- Wedding: April 2015 - Family Farm
Tigerlilybride: I do think that’s a good idea. It’s jsut getting awkward when they ask what we are having. I can run over the loose idea of food. Then they ask drinks. Wine, beer, water and soda. That’s when the chilly remarks start. It hasn’t been much and hopefully won’t escalate. I just feel weird. I’m not from a judging family. I do not know how to handle this. At all.
Post # 4
I’ve been to Mennonite weddings – both with alcohol & dancing and those without.
In those with, some guests leave the reception when the dance portion starts. Not in a rude way or anything, but it does clear out.
Hopefully the people who disagree with it can handle in a similar, mature manner.
Post # 5
I’m sorry you feel weird OP, but I think you simply need to own your choices. Having alchol & dancing at your wedding? Excellent, you do what feels right to you and your FI. If they aren’t comfortable at an event with dancing & drinking, then they have the option to decline the invitation. You cannot please everyone and if they choose to come to your wedding, hopefully they have the good sense to not be negative about your choices for your wedding.
Post # 6
I understand it upsets some but I’m amazed that people still find it so “wrong”, Jesus himself passed around a cup of wine. If I’m not mistaken the bible doesn’t say not to drink or dance, but to not be a drunk. And I do believe dancing was spoken of in acceptance in the bible, apart from the false idols.

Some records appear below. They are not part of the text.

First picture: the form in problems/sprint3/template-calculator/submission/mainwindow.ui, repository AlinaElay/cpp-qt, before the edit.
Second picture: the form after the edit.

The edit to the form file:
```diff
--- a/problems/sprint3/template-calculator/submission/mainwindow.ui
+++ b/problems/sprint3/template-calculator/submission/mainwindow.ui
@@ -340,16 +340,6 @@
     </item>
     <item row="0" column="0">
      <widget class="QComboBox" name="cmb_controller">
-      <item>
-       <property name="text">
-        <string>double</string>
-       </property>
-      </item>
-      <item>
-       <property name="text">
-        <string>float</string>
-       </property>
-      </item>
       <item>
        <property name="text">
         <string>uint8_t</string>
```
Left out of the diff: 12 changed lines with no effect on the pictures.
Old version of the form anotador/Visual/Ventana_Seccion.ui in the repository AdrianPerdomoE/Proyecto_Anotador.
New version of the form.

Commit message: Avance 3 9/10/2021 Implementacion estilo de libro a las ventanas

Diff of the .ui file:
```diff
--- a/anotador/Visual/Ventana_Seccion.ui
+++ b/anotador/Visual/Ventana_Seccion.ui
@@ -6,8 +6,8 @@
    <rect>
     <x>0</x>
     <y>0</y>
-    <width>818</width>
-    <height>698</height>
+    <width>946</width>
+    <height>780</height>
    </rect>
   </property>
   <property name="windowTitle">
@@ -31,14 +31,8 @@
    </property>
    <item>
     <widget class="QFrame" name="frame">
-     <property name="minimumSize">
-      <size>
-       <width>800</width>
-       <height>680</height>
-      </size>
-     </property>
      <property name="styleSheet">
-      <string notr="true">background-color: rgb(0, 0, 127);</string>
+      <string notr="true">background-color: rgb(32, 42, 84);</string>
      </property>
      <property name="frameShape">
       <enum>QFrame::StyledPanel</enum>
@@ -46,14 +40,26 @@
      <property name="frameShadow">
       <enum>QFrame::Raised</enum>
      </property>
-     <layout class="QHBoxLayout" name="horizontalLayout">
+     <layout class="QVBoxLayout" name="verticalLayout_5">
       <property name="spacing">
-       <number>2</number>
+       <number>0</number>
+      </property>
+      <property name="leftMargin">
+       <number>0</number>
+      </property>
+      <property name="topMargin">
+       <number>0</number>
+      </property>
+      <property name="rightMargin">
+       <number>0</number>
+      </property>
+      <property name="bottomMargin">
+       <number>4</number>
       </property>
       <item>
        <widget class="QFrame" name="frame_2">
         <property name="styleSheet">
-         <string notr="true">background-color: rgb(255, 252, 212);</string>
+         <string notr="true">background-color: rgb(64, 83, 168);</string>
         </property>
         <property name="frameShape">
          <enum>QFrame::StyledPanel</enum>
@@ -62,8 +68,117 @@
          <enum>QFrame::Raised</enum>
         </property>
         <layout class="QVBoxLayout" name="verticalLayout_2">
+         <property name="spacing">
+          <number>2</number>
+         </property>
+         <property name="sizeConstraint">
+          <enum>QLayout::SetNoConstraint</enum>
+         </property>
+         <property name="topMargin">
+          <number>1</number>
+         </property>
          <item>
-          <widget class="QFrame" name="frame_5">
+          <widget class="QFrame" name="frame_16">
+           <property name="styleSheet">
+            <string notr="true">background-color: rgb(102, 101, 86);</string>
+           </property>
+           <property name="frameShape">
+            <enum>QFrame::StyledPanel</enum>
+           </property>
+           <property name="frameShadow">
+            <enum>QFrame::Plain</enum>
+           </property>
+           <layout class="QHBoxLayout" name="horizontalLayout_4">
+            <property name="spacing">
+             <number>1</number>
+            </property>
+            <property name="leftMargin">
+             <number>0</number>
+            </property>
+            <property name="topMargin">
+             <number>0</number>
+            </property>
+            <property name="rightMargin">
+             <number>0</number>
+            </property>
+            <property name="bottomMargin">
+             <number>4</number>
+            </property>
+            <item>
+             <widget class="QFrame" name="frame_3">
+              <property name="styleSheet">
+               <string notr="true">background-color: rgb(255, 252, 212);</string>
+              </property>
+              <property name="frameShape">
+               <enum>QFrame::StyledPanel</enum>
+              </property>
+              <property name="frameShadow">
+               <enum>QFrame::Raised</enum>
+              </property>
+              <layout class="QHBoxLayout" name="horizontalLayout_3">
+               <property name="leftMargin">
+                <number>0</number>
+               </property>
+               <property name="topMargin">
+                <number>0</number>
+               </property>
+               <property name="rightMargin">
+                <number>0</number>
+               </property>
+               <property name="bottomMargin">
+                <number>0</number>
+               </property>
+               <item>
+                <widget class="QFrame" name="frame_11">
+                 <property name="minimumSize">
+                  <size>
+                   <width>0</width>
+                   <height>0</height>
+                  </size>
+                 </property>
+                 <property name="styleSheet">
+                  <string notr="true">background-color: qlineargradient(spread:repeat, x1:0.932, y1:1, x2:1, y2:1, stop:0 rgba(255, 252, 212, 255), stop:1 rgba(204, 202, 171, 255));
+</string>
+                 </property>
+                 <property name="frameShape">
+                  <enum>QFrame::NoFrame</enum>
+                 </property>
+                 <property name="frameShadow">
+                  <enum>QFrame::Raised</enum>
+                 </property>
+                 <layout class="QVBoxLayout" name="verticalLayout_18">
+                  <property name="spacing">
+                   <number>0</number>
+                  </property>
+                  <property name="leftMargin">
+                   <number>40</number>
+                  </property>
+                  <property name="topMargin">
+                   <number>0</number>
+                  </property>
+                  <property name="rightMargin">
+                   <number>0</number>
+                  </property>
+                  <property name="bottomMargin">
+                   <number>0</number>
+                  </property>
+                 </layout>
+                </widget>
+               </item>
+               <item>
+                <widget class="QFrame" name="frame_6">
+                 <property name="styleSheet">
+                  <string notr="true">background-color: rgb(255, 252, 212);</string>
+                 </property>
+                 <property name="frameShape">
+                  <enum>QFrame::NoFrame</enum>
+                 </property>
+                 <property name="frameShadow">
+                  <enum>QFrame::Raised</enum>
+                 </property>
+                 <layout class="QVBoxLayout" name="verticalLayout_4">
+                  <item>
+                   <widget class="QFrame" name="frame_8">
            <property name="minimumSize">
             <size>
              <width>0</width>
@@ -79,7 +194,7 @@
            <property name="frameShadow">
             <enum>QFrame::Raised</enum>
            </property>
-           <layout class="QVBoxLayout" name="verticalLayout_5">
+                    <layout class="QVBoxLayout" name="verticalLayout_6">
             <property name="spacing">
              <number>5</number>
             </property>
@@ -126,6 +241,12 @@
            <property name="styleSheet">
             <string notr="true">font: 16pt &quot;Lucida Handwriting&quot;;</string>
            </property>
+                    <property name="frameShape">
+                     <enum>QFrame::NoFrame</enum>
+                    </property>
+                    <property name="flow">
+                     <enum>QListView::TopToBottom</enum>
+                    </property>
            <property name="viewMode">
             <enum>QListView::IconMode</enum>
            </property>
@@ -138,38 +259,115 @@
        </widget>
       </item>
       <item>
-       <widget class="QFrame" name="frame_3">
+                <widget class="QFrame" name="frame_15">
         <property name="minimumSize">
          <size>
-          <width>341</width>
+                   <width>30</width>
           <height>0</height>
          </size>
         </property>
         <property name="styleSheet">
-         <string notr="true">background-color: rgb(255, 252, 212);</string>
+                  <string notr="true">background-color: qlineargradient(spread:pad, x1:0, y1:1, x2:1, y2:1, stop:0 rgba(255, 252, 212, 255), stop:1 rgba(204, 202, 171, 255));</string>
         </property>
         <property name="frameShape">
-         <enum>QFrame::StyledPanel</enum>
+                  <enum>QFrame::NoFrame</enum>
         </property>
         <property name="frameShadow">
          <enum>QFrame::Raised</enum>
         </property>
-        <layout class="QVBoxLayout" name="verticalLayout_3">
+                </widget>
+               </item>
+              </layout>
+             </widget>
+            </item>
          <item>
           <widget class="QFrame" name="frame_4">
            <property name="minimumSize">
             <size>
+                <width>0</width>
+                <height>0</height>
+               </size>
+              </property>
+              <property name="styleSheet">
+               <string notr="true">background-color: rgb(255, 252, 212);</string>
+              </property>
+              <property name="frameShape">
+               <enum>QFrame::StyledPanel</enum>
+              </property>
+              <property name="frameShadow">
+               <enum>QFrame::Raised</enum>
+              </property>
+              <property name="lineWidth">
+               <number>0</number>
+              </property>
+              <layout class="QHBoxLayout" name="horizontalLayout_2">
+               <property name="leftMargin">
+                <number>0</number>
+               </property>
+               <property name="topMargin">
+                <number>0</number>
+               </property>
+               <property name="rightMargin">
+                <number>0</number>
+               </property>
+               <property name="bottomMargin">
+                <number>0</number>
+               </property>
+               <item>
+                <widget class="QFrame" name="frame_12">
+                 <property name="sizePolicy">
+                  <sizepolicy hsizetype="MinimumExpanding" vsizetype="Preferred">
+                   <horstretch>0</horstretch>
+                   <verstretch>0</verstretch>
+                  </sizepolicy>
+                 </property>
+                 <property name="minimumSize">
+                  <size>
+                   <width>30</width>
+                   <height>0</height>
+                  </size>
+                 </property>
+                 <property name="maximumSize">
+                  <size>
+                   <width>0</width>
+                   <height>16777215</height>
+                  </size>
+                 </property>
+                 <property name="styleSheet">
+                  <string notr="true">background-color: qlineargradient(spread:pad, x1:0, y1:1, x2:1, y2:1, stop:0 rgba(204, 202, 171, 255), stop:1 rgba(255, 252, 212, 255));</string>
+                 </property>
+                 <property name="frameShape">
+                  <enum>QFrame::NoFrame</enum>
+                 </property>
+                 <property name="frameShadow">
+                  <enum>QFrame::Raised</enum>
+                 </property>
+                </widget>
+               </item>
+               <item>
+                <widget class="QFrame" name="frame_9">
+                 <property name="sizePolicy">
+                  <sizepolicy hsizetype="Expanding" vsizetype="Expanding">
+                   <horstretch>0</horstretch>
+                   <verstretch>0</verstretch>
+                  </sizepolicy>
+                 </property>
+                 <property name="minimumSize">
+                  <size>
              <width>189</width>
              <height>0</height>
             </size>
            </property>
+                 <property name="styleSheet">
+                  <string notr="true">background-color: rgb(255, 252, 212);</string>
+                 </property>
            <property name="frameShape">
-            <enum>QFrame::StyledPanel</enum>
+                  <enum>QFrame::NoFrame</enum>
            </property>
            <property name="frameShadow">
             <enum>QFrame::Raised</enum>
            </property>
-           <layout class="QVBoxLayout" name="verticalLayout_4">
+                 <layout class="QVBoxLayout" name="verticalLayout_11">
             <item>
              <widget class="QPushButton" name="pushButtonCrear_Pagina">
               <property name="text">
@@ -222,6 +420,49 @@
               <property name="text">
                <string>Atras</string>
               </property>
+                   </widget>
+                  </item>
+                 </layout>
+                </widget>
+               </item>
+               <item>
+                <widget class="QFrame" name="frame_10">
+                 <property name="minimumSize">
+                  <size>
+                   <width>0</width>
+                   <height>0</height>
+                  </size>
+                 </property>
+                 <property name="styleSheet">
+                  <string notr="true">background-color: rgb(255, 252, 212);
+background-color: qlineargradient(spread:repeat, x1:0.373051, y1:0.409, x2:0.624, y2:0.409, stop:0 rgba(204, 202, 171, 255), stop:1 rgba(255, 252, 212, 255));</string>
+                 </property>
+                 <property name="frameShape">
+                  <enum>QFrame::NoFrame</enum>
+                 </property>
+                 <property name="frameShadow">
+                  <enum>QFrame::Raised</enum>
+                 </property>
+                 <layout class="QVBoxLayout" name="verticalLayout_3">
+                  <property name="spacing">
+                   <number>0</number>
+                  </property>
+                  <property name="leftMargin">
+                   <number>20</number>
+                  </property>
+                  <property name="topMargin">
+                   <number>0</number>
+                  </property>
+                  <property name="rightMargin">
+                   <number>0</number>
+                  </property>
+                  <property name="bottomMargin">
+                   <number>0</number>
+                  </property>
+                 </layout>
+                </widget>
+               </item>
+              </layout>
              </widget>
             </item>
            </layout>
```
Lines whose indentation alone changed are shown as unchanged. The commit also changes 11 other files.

I wouldn’t pay much mind to others and their opinipns. So long as no one is wasted or practically having sex on the dance floor.
My husbands uncle is a preacher for a baptist church and refused to marry us, after “much thought and prayer”, or even attend the wedding because we were living out of “wedlock” even though we decided to abstain once we became baptized and closer to our faith.
We stopped having premarital sex after our baptism but because we didn’t move out and continued living together before the wedding he still doesn’t talk to us. Its sad but I’m ok with it, I know we were not wrong. I know how you feel though.
Post # 7
i would not entertain their conversations and ultimately its his family so they can go to him with concerns. they will deal with it and you guys may get backlash but it will all wash over. if your fiance is on your side and he wants a bar and dance as much as you then they can go to him so u dont become the wedge between him and his families issues/beliefs.
Post # 8
Really?? No dancing? How odd for a wedding…
You do you, and let the stuffy ones handle themselves
Post # 9
- Wedding: July 2014 - Prague
They’re family, and they’re going to ask questions and have opinions, but in the end what they think really doesnn’t matter. You are adults making adult decisions. You just have to toughen up and be ready to answer questions directly and then deal with the disapproving comments. In the end they will have to make their own decisions about how they will deal with the situation. At least they will know what to expect!
Post # 10
Easiest way to deal with questions is to say ‘We haven’t made any final decisions yet.’….and then change the subject.
Post # 11
Olgarie: these threads about sensitive soles who can’t be in the presence of alcohol always amaze me. I always wonder if they have the same strict policy about not going anywhere alcohol is served, in their day to day lives, or just when they want to impose their morals on family members events? If so, do they never go out to eat in a restaurant? Or do they limit themselves to places where alcohol isn’t served…ie fast food and Cracker Barrell?
Post # 12
Olgarie: If I may comment, I know it’s 2 months old now. My answer for everything Christian wedding is that Jesus turned the water into wine, and weddings in the Jewish culture has dancing and I’m sure Jesus took part of the dancing…so I say you’re good to go.
Post # 13
- Wedding: June 2015 - Church
I come from a Pentecostal family and FI comes from a Catholic family but we now go to a non-denominational church, where we will be married and have dancing, but no alcohol.
PS. There are many different DENOMINATIONS in the CHRISTIAN RELIGION. Baptist, Episcopal, Penetcostal, Presbyterian, Catholic are all subsets i.e. DENOMINATIONS of the SAME RELIGION.